▶ _What to produce_: Every line in the data below that has the word "YuGothic" should be returned.

(Web document revisions)
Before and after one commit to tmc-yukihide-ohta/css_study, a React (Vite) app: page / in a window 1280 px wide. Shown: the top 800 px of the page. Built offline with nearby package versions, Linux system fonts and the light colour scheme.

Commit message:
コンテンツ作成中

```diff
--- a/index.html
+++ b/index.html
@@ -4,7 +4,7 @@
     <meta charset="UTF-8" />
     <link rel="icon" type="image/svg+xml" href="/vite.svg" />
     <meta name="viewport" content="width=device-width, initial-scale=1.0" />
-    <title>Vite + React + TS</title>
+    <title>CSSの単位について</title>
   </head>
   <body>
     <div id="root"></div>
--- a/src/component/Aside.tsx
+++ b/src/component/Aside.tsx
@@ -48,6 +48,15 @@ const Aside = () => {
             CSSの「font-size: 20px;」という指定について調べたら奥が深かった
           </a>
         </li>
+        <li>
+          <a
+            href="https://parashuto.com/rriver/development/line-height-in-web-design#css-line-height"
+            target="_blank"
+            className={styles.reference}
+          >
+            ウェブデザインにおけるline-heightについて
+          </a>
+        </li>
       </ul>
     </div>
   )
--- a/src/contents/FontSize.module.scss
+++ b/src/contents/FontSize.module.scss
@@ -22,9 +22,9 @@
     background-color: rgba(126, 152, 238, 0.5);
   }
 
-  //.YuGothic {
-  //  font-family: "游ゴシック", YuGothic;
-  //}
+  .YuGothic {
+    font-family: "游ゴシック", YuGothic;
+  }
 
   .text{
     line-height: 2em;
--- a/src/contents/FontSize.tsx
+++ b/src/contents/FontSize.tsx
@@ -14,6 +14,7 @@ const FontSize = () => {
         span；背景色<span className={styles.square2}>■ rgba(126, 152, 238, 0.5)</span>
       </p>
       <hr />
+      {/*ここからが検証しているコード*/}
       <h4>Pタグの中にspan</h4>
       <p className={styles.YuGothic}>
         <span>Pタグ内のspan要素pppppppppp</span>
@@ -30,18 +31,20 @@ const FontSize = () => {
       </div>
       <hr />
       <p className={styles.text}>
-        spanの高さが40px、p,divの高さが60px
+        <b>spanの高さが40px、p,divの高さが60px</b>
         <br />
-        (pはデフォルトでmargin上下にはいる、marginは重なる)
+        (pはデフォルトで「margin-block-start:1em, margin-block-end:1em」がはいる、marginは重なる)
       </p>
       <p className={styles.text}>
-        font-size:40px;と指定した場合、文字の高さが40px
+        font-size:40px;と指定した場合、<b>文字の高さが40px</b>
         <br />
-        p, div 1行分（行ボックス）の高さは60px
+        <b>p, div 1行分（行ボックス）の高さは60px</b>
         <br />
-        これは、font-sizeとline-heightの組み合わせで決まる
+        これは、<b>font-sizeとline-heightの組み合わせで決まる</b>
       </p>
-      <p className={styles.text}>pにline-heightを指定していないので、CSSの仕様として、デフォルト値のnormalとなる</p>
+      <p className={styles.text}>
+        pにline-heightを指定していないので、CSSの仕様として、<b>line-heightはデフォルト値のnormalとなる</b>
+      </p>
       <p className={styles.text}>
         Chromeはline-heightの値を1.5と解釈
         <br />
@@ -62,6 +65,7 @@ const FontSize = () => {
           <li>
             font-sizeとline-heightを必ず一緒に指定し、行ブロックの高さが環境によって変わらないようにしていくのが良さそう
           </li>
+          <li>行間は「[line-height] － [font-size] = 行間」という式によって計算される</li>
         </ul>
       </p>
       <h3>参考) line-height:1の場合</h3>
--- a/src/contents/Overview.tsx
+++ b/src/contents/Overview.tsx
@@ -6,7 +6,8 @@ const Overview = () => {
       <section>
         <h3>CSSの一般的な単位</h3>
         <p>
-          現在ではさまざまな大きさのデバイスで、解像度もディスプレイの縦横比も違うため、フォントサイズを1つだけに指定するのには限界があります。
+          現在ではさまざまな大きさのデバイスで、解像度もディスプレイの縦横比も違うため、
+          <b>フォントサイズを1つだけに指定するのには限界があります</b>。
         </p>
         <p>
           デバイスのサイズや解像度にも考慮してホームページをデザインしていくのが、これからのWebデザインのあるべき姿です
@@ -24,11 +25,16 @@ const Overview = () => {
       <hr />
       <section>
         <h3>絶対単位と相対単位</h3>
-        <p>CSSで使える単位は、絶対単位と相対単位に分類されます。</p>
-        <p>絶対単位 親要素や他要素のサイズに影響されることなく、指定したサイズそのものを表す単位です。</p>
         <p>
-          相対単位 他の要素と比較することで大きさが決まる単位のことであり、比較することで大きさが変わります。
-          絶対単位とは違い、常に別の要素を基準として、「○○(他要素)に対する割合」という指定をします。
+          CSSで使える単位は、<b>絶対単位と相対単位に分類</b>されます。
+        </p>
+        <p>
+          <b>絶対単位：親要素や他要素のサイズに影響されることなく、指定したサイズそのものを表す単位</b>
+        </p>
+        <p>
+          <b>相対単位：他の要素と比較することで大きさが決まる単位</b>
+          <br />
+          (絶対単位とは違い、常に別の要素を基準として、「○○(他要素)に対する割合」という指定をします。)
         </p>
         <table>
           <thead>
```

---

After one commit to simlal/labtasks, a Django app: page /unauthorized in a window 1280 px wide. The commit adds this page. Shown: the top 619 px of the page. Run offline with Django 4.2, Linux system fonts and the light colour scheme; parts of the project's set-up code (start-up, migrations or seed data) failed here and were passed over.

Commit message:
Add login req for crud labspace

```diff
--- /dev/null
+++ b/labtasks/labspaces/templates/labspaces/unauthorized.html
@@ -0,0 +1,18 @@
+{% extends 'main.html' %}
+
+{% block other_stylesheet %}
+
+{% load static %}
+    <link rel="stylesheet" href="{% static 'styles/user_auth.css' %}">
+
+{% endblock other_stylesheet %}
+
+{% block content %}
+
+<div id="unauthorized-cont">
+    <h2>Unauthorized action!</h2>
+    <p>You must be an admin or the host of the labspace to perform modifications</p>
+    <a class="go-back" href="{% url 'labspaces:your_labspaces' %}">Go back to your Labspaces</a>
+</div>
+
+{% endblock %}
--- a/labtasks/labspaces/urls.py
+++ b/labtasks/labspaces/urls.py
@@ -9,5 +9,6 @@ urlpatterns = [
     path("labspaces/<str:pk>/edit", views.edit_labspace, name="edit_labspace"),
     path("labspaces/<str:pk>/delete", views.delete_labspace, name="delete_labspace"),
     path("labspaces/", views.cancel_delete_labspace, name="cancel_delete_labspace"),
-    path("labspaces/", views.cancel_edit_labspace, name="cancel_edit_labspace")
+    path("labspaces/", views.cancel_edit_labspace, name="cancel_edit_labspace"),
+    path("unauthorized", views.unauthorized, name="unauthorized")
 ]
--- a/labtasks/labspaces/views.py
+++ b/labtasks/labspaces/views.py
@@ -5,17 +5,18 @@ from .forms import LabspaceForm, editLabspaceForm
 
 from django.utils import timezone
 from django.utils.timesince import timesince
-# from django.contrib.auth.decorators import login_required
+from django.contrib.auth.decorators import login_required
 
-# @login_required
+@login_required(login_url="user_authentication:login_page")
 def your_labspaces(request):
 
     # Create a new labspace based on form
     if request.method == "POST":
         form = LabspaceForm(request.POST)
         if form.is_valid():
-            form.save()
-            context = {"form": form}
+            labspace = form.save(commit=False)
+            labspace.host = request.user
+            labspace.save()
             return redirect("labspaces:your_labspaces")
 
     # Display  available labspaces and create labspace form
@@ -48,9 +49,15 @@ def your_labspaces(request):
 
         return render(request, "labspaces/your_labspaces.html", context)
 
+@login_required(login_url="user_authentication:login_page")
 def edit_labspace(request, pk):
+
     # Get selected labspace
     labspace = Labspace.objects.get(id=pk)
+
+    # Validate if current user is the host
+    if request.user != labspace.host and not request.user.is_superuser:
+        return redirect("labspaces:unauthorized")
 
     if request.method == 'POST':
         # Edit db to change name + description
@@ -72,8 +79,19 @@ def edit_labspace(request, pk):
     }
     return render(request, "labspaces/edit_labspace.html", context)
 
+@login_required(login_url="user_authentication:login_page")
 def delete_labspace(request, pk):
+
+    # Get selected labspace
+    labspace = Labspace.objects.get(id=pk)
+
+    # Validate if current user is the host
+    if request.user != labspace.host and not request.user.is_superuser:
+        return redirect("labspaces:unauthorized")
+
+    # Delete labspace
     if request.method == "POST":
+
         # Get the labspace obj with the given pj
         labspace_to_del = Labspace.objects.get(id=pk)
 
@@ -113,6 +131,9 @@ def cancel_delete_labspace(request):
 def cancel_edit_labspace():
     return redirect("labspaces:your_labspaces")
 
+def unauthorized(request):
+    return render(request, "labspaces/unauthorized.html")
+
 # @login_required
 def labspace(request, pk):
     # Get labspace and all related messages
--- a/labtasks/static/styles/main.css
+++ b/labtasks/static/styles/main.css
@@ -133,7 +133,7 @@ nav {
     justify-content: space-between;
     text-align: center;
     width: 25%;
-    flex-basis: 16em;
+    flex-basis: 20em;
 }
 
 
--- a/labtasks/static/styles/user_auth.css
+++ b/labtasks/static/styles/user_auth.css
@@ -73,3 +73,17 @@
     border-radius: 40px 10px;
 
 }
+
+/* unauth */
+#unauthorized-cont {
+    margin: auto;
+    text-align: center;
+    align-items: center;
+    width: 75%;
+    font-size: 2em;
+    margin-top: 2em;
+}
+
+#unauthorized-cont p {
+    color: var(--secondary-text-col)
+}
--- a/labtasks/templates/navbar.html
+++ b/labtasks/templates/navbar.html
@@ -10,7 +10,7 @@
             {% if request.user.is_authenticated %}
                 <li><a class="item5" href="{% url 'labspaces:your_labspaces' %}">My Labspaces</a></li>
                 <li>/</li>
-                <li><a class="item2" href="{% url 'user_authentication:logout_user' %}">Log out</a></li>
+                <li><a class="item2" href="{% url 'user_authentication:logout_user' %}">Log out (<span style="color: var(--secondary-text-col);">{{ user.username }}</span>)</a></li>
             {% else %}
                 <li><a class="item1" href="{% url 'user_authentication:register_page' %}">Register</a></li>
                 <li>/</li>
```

...

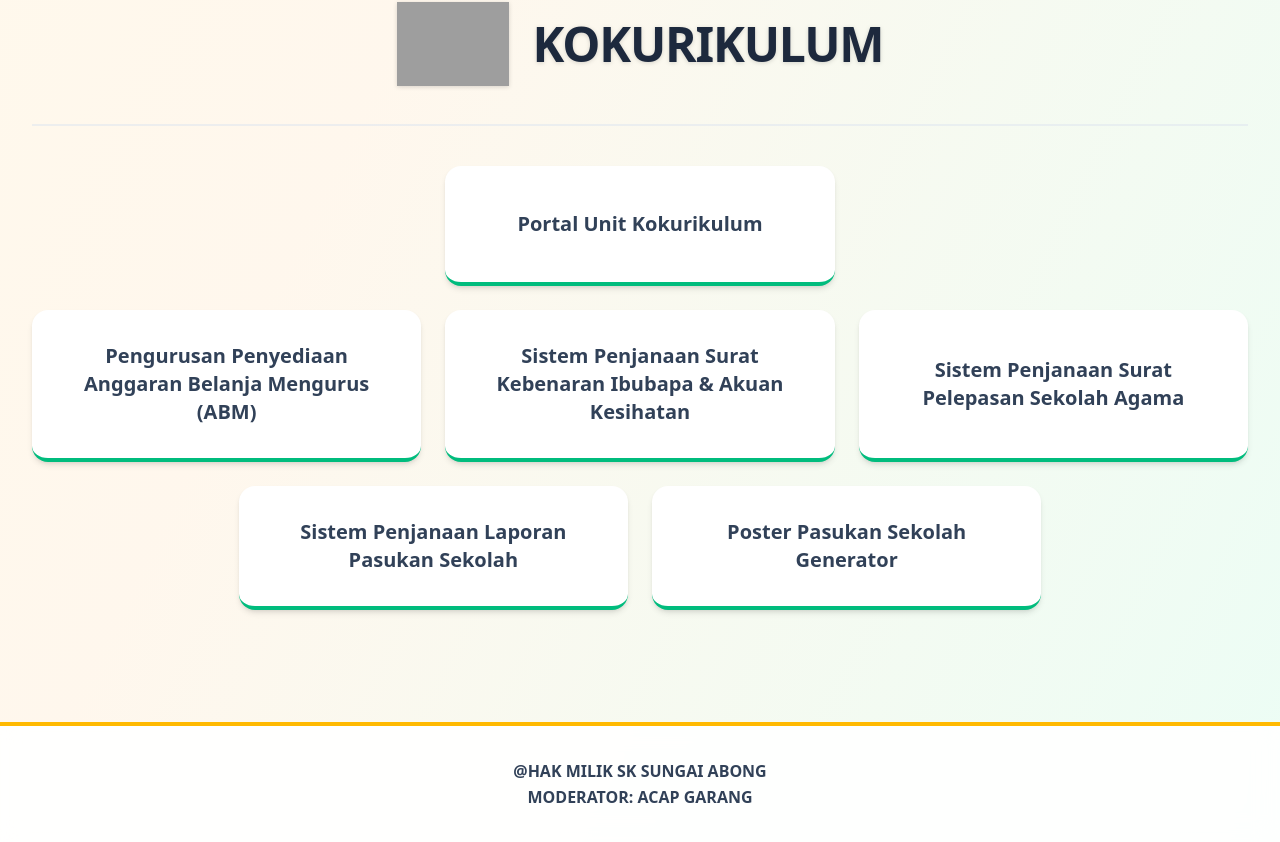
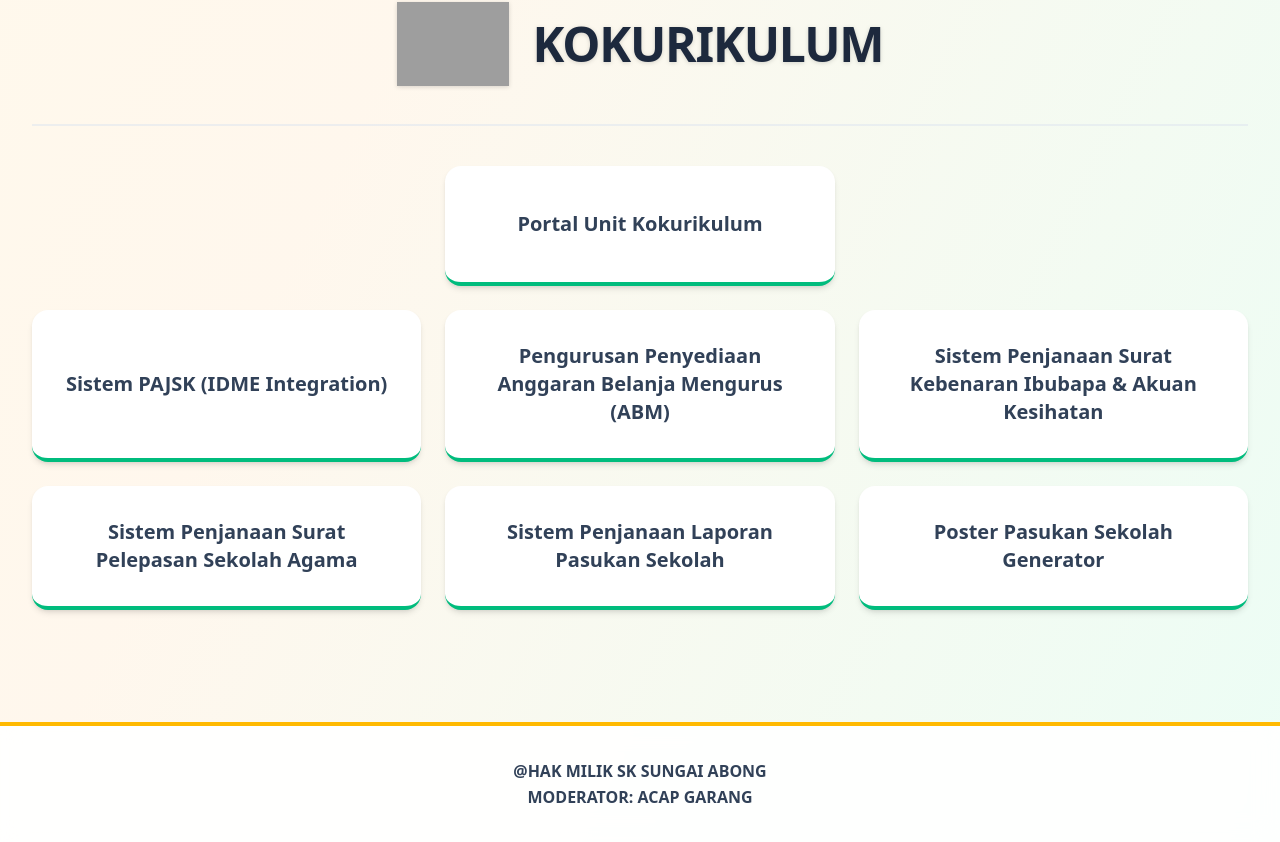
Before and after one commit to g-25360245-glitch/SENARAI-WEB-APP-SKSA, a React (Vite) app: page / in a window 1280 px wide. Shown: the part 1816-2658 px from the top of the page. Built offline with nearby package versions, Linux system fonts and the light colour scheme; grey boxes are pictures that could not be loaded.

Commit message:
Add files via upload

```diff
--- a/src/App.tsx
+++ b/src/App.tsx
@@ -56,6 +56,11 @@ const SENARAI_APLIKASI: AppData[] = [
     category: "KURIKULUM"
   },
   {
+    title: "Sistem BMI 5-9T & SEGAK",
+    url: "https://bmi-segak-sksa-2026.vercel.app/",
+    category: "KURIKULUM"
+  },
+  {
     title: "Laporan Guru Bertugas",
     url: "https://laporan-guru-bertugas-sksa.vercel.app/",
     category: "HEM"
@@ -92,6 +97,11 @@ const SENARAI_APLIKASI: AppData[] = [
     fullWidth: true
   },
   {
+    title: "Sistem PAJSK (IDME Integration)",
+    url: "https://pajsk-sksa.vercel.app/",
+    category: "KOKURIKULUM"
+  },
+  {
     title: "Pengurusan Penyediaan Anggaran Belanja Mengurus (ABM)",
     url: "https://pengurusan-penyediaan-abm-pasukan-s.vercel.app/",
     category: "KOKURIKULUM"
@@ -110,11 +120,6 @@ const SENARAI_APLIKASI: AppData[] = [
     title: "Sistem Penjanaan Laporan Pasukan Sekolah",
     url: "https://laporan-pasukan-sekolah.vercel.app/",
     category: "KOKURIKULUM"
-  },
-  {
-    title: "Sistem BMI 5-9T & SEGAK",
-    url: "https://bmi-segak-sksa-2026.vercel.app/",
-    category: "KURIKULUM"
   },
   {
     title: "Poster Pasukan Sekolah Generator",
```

▶ _Answer space_:
-  //.YuGothic {
-  //  font-family: "游ゴシック", YuGothic;
+  .YuGothic {
+    font-family: "游ゴシック", YuGothic;
       <p className={styles.YuGothic}>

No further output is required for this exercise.